─── Material provided
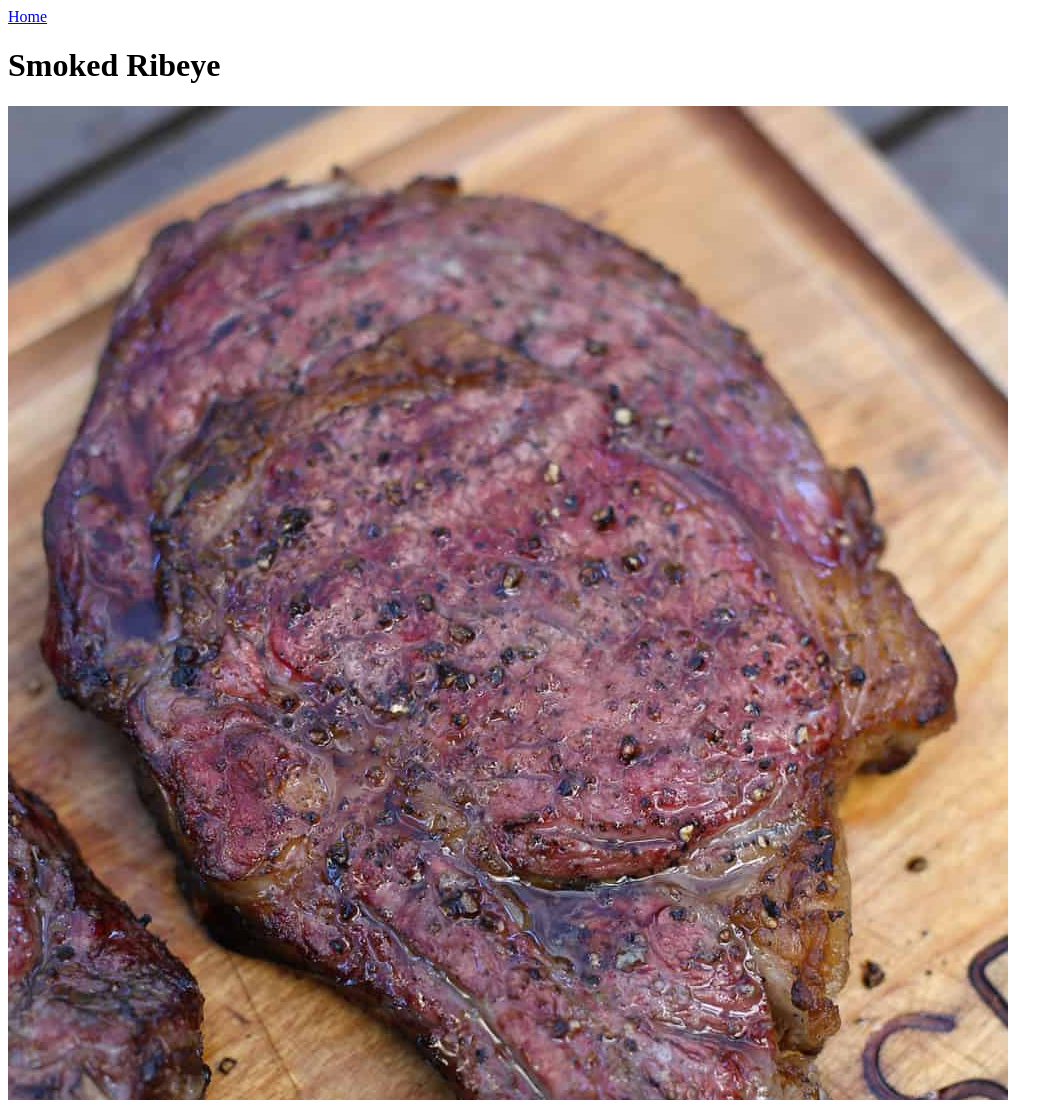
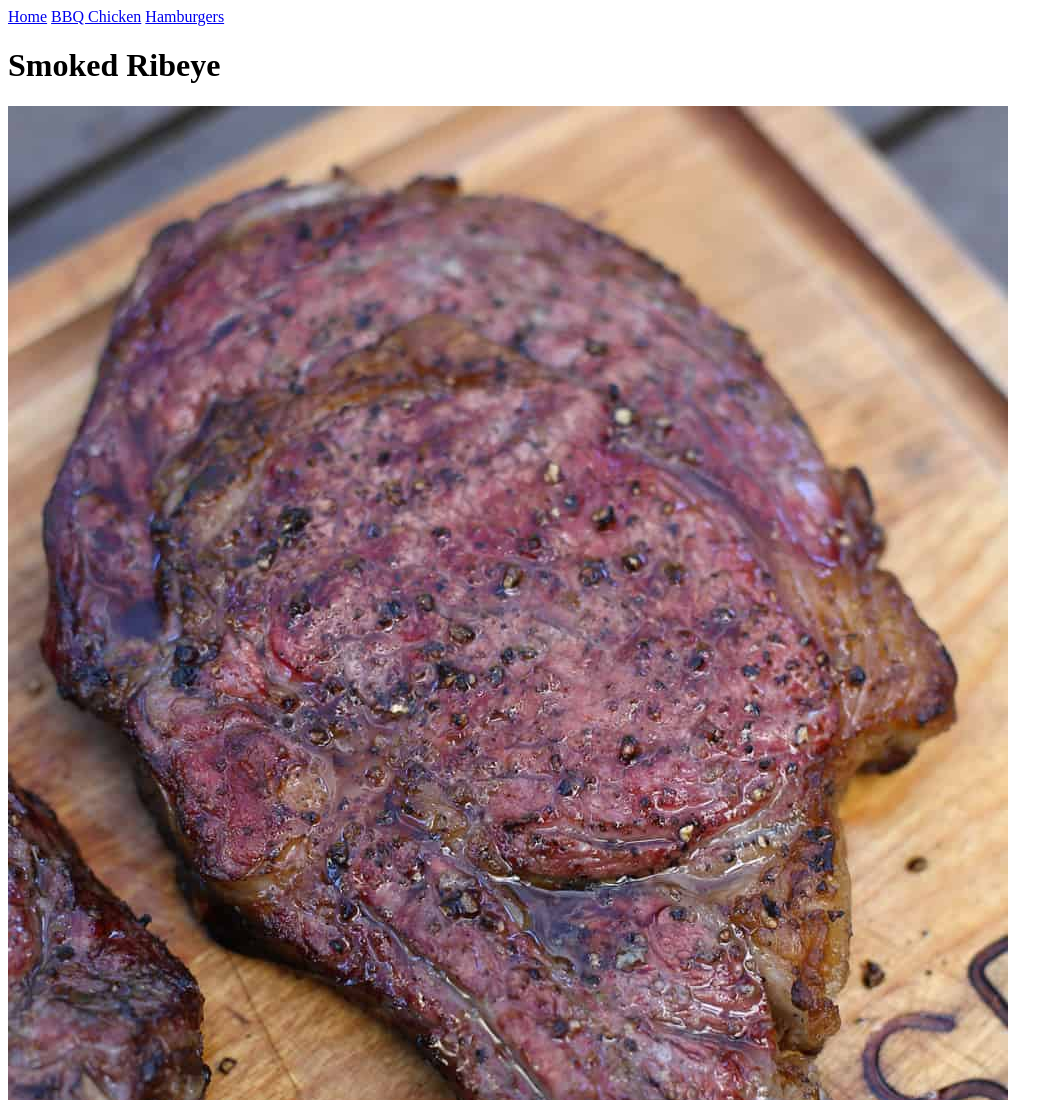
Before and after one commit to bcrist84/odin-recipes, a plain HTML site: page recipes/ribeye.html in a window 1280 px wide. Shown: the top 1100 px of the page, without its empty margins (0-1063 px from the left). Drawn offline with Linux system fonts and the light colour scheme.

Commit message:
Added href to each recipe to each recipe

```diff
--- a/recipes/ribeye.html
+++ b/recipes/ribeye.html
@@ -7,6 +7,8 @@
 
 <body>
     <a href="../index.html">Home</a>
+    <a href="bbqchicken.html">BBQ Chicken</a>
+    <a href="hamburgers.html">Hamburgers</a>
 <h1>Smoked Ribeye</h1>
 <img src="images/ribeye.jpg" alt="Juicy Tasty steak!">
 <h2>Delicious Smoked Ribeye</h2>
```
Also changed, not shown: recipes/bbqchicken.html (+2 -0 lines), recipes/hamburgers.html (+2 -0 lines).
──────
== Assignment ==
Work out how many lines of the data hold the string "href". Reply with that number alone.

== Task response ==
4